My friends warned me not to take a Carnival cruise. They reminded me of the Carnival Triumph, whose engines became disabled in February, and the Carnival Dream that became stranded in the Caribbean in March. But they never warned me about the tacky “art.”
What I saw all over the ship – papering the hallways to the staterooms, covering the elevator walls, mounted throughout each lounge and plastered pretty much anywhere there was wall space – were reproductions of artwork, with Rubenesque ladies and plump cherubs abundant. There was nudity aplenty, female nudity. None of it was vulgar, that is, it was high-class, elitist nudity, not Hustler nudity. (The word “vulgar,” itself, is elitist: it comes from Latin vulgus, that is, “common people,” as if common people are not entitled to titillation, too.) I saw breasts exposed everywhere – I’m not talking about beach and pool, but in paintings and wall art – and there seemed no reticence about it.
That was until I walked the hallway to the fitness center. I remember when the health club or fitness center or athletic club was called simply “the gym,” short for gymnasium, which is where I took gym class at school and work out today. Decorating the hallways to the gym were reproductions of ancient Greek athletes from the original Olympics, copied from pottery. I recognized the paintings. That is, I had seen them before in books… except, one important detail was missing from the wall art that was present in the original art.
The Greek word for gymnasium comes from gymnós (γυμνός), which means “naked.” That describes how the male-only training for competitors in the games were held in ancient times: The athletes wore their birthday suits. But for these athletes, the ones on the walls to the cruise ship’s “gym,” the artist had bowdlerized their boners; he had purged their penes; their genitalia was gone! I wondered why the ithyphallic athletes were left dickless, but I could easily assume.
Carnival wall art: on the left, what I saw; on the right, the erectile original.
Dickless: n. the state of lacking manly fortitude.
I acknowledge that it isn’t fair that men have monopolized the language of courage, such as, having balls/cojones meaning possessed of mettle. (My favorite rejoinder comes from M in the 2002 James Bond film Die Another Day, in which she fires back at the admiral who claims she doesn’t have the balls for the job: “But the advantage is, I don't have to think with them all the time.”)
My suspicion is that exposing breasts here and there, at least in classic paintings, is probably tolerable to the largely American (that is, prudish) crowd on the cruise ship. Being classic, it’s pornography that is more or less “grandfathered” into modern culture. There were no John Ashcrofts about, making sure any bare-breasted Spirit of Justice statues are more properly attired. But it was curious that the Greek Olympiads were pictured dickless. Why amputate their members? Was this a double standard? Yes, a penis is a sex organ and breasts are not. But isn’t it just weird, considering the way the athletes are posed, that their masculinity is missing? What did the copyist find so offensive about the organ? Was the artist lacking in manly fortitude?

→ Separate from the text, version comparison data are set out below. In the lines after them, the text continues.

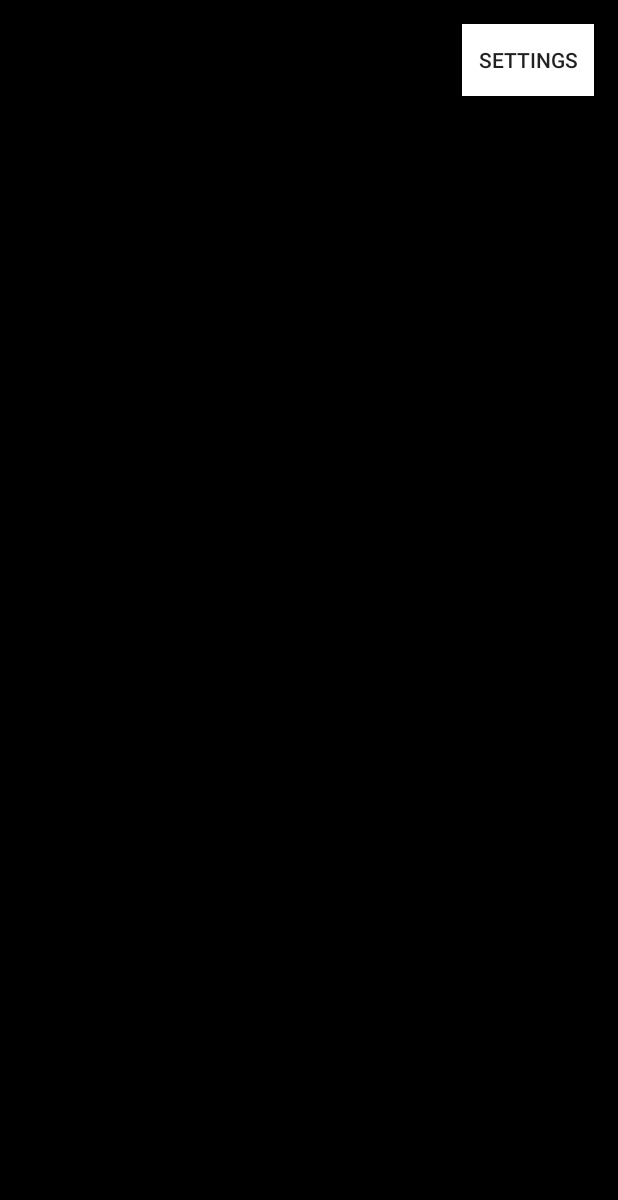
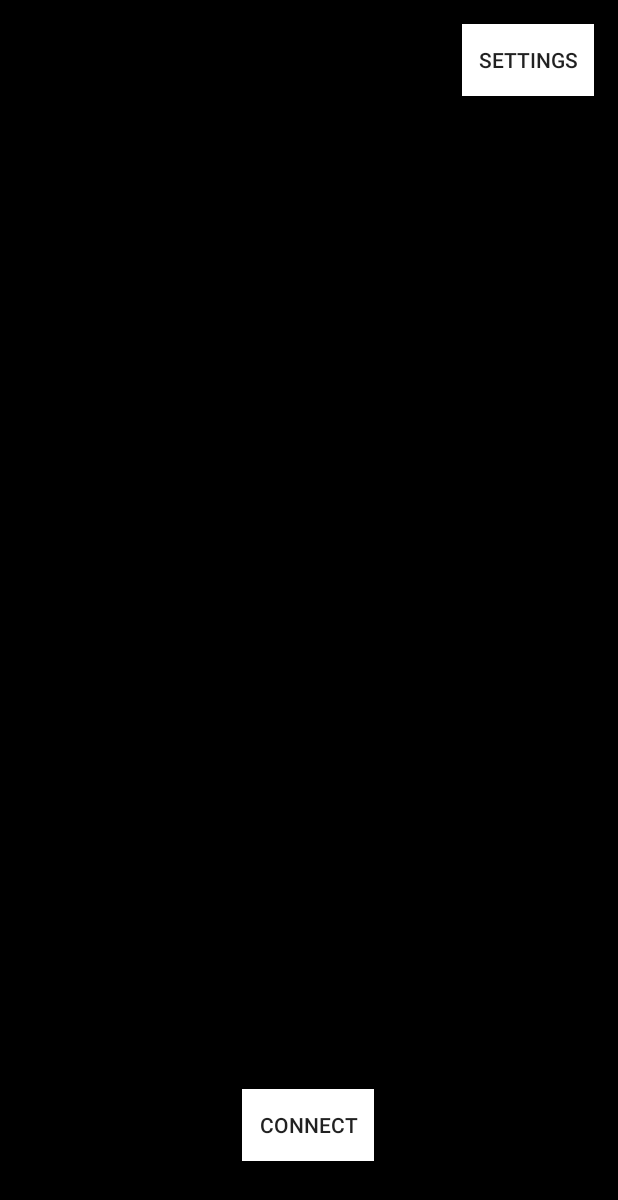
Before and after one commit to Clem0908/SmartDash, an Android app built with Jetpack Compose: the layout activity_main.xml on its own in the app's theme, with its tools: preview values and no code run, on a phone screen of 412 x 824 dp. Shown: the top 1200 px of the screen. Run offline under Robolectric (Android 15) with nearby library versions, the phone set to English and light mode, and no system bars.

Commit message:
on avance I hope

```diff
--- a/app/build.gradle.kts
+++ b/app/build.gradle.kts
@@ -4,6 +4,10 @@ plugins {
 }
 
 android {
+
+    /*lint {
+        baseline = file(lint-baseline.xml)
+    }*/
     namespace = "org.clement.smartdash"
     compileSdk = 33
 
@@ -27,6 +31,7 @@ android {
                 getDefaultProguardFile("proguard-android-optimize.txt"),
                 "proguard-rules.pro"
             )
+            signingConfig = signingConfigs.getByName("debug")
         }
     }
     compileOptions {
@@ -51,6 +56,7 @@ android {
 
 dependencies {
 
+    implementation ("org.jetbrains.kotlinx:kotlinx-coroutines-core:1.5.1")
     implementation("androidx.core:core-ktx:1.10.1")
     implementation("androidx.lifecycle:lifecycle-runtime-ktx:2.6.1")
     implementation("androidx.activity:activity-compose:1.7.2")
--- a/app/src/main/AndroidManifest.xml
+++ b/app/src/main/AndroidManifest.xml
@@ -2,6 +2,7 @@
 <manifest xmlns:android="http://schemas.android.com/apk/res/android"
     xmlns:tools="http://schemas.android.com/tools">
 
+    <uses-permission android:name="android.permission.INTERNET" />
     <application
         android:allowBackup="true"
         android:dataExtractionRules="@xml/data_extraction_rules"
--- a/app/src/main/java/org/clement/smartdash/Settings.kt
+++ b/app/src/main/java/org/clement/smartdash/Settings.kt
@@ -35,7 +35,8 @@ class Settings : ComponentActivity() {
                 Toast.makeText(this, savedString, Toast.LENGTH_SHORT).show()
 
             } catch (e: NumberFormatException) {
-                Toast.makeText(this, "Invalid input. Please enter a valid integer.", Toast.LENGTH_SHORT).show()
+                val invalidStr = getString(R.string.invalid_input)
+                Toast.makeText(this, invalidStr, Toast.LENGTH_SHORT).show()
             }
         }
     }
--- a/app/src/main/res/layout/activity_main.xml
+++ b/app/src/main/res/layout/activity_main.xml
@@ -32,14 +32,16 @@
         app:layout_constraintStart_toStartOf="parent"
         app:layout_constraintTop_toTopOf="parent" />
 
-    <TextView
-        android:id="@+id/connexion"
-        android:layout_width="150dp"
-        android:layout_height="150dp"
-        android:textColor="@color/white"
+    <Button
+        android:id="@+id/connection"
+        android:layout_width="wrap_content"
+        android:layout_height="wrap_content"
+        android:layout_marginBottom="50dp"
+        android:background="@color/white"
+        android:text="@string/connection"
         app:layout_constraintBottom_toBottomOf="parent"
         app:layout_constraintEnd_toEndOf="parent"
         app:layout_constraintHorizontal_bias="0.498"
-        app:layout_constraintStart_toStartOf="parent"
-        app:layout_constraintTop_toTopOf="parent" />
+        app:layout_constraintStart_toStartOf="parent" />
+
 </androidx.constraintlayout.widget.ConstraintLayout>
--- a/app/src/main/res/layout/settings.xml
+++ b/app/src/main/res/layout/settings.xml
@@ -24,7 +24,7 @@
         android:layout_height="24dp"
         android:layout_marginTop="50dp"
         android:background="@color/white"
-        android:inputType="text"
+        android:inputType="phone"
         android:maxLines="1"
         android:textAlignment="center"
         app:layout_constraintEnd_toEndOf="parent"
@@ -49,7 +49,7 @@
         android:layout_height="24dp"
         android:layout_marginTop="120dp"
         android:background="@color/white"
-        android:inputType="text"
+        android:inputType="phone"
         android:maxLines="1"
         android:textAlignment="center"
         app:layout_constraintEnd_toEndOf="parent"
```
Also changed, not shown: app/src/main/java/org/clement/smartdash/MainActivity.kt (+64 -41 lines), app/src/main/res/values/strings.xml (+6 -1 lines), 3 other files.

I could have concluded that here on the Carnival Pride there was a clear double standard about nudity in art… until I happened the ride the lift to Deck 10 and the eponymous restaurant, David’s. There, rising his full 17-foot height above the deck, in imitation white Carrara marble, was a reproduction of the 16th century Michelangelo statue of the Biblical hero. Uncut and flaccid, larger than life and hard to miss, was the missing manhood.
David’s is supposed to be the elitist restaurant aboard the Pride. I found it fully staffed, but I never saw anybody eating there. Perhaps the women were offended and the men felt intimidated under David’s dangling dong?
"I cannot be angry at God, in whom I do not believe," De Beauvoir said.